[Letters] No longer peripheralIn response to the article on Nov. 11, “A generation fights to reform adoption laws”, I write from the perspective of a Korean adoptee returning to my country of birth in the hopes of being reunited with my birth family.
Adoption agencies are seen as the bridge between adoptive families and adoptees and the birth family. They work to provide a prospective adoptee with the best possible adoptive family and prepare the child for an imminent adoption. In regards to the post-adoption process, many agencies assist adoptees, but it is an area severely lacking a consistent and cohesive framework due to the current adoption laws.
As a Korean adoptee, in retrospect I am grateful for the organization of my adoption, one of the better established and renowned adoption agencies in South Korea.

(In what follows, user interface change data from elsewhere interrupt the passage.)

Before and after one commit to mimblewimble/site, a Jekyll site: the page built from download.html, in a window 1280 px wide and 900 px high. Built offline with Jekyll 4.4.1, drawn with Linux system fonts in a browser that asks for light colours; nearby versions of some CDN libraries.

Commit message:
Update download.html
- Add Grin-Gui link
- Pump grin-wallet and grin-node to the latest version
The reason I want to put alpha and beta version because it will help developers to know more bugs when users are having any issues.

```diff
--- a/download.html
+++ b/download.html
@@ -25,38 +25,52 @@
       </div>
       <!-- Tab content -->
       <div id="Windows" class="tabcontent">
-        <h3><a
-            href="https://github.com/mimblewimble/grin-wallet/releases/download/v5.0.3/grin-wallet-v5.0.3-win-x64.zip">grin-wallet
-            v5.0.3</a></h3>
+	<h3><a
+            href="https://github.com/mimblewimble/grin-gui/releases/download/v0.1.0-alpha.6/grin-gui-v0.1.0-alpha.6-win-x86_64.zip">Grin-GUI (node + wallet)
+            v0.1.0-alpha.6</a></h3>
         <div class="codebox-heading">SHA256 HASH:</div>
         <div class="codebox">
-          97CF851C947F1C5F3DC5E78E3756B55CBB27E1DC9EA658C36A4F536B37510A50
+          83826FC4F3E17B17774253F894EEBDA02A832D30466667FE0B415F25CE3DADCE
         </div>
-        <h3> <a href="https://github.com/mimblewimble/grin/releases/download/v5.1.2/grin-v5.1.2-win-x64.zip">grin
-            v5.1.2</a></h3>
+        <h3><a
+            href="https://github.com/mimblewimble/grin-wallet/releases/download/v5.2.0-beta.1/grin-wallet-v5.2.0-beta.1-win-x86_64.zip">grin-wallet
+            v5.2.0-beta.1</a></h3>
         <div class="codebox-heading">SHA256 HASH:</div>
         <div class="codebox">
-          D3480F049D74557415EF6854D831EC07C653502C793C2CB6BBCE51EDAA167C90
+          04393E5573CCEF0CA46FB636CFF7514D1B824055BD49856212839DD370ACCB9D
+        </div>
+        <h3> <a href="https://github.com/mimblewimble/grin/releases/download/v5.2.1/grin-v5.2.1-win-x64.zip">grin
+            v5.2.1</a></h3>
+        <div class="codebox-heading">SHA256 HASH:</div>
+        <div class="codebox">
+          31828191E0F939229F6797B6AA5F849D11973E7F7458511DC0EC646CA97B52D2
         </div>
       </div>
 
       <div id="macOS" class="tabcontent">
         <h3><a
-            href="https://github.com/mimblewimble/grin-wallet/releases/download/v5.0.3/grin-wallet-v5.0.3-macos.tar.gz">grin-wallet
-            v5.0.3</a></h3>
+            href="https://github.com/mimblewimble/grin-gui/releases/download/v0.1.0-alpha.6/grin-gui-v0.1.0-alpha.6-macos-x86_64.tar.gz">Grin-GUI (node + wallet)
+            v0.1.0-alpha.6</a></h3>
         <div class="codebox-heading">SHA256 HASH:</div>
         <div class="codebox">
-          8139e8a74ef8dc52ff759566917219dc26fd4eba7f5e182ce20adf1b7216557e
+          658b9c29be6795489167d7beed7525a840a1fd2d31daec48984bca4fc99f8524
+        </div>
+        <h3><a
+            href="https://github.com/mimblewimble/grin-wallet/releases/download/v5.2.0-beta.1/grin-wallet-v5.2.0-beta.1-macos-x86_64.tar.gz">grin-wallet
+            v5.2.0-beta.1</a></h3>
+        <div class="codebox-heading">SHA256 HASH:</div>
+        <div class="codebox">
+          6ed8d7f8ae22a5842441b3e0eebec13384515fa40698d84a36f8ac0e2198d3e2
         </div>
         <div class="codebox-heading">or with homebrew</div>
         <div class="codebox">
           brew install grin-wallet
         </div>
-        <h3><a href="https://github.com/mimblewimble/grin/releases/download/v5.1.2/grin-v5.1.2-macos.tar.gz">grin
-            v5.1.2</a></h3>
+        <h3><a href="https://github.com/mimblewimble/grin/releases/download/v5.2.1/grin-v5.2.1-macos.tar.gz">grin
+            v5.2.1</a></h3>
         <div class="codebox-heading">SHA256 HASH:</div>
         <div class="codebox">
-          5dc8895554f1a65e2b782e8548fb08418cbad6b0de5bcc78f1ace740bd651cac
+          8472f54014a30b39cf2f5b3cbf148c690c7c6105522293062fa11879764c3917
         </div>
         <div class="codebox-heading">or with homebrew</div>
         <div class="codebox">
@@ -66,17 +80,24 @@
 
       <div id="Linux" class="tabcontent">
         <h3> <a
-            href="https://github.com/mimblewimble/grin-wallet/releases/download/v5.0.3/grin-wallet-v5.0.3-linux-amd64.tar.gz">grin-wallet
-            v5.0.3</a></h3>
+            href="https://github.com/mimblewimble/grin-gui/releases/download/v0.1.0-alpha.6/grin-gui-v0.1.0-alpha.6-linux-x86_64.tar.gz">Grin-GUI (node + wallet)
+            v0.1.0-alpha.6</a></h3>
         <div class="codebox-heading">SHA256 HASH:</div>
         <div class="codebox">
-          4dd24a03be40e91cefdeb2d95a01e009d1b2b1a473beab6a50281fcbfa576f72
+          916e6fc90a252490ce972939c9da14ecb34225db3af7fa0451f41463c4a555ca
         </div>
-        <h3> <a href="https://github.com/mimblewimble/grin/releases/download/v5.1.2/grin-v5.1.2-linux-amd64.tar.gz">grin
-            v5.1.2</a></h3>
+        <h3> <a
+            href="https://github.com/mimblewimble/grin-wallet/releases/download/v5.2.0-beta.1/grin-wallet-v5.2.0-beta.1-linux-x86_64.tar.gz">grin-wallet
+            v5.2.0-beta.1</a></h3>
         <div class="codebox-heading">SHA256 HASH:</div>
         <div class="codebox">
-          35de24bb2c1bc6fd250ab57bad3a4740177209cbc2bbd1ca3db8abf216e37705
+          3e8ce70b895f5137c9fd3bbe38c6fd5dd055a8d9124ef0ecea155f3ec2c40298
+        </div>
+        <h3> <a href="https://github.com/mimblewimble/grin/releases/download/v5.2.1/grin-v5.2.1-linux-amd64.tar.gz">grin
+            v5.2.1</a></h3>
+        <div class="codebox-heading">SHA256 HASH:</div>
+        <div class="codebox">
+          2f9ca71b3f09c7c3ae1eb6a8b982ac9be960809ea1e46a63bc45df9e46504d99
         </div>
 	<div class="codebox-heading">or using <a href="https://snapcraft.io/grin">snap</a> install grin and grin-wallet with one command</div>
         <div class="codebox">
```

But having started the post-adoption process almost five months ago, I lack confidence in the agency’s ability to fulfill my wish to be reunited with my birth family. I am still waiting for an outcome.
As an adopted child, I was stripped of my Korean citizenship and my Korean heritage, having no rights. In effect I have been “raped” of my heritage by organizations, who should have protected me, with the government being essentially complicit. With a strong longing to recoup my Korean heritage, I am seen as a foreigner, someone who cannot speak the language and who cannot understand the culture.
I have no regrets about being raised in another country, as I believe blood has been arbitrary in terms of my upbringing. But I am ashamed and bewildered, returning to my country of birth and experiencing the feeling that I am not wanted and don’t belong, feelings I am not alien to.
Despite my stoicism in locating my birth family, I can’t help surrendering to the bleak statistic of 2.7 percent of adoptees being reunited with their birth families. I sense that this is due to a combination of false records and misinterpreted information, a strong air of face saving on the part of adoption agencies and the negative atmosphere and stigma associated with abandoned and adopted Korean children. I appreciate the work and activism of adoptee rights and community groups as they essentially give the majority of adoptees a voice, where the vested interests of government groups and adoption agencies are silent, in terms of adoptee rights.
During my post-adoption experience, I have been exposed to a lack of professionalism, with completed post-adoption documents being misplaced by the adoption agency, forcing me to resend my documents. Furthermore the communication with the adoption agency has been deficient as my barrage of e-mails regarding updates about my search has been met with a deafening silence.
I pray that reforms to the adoption laws in Korea improve adoptees’ access to information and records relating to their adoption. I continue to wait with bated breath about any news about my birth family. As long as the adoptee is seen as a peripheral part of the adoption process, then we will continue to wait in darkness.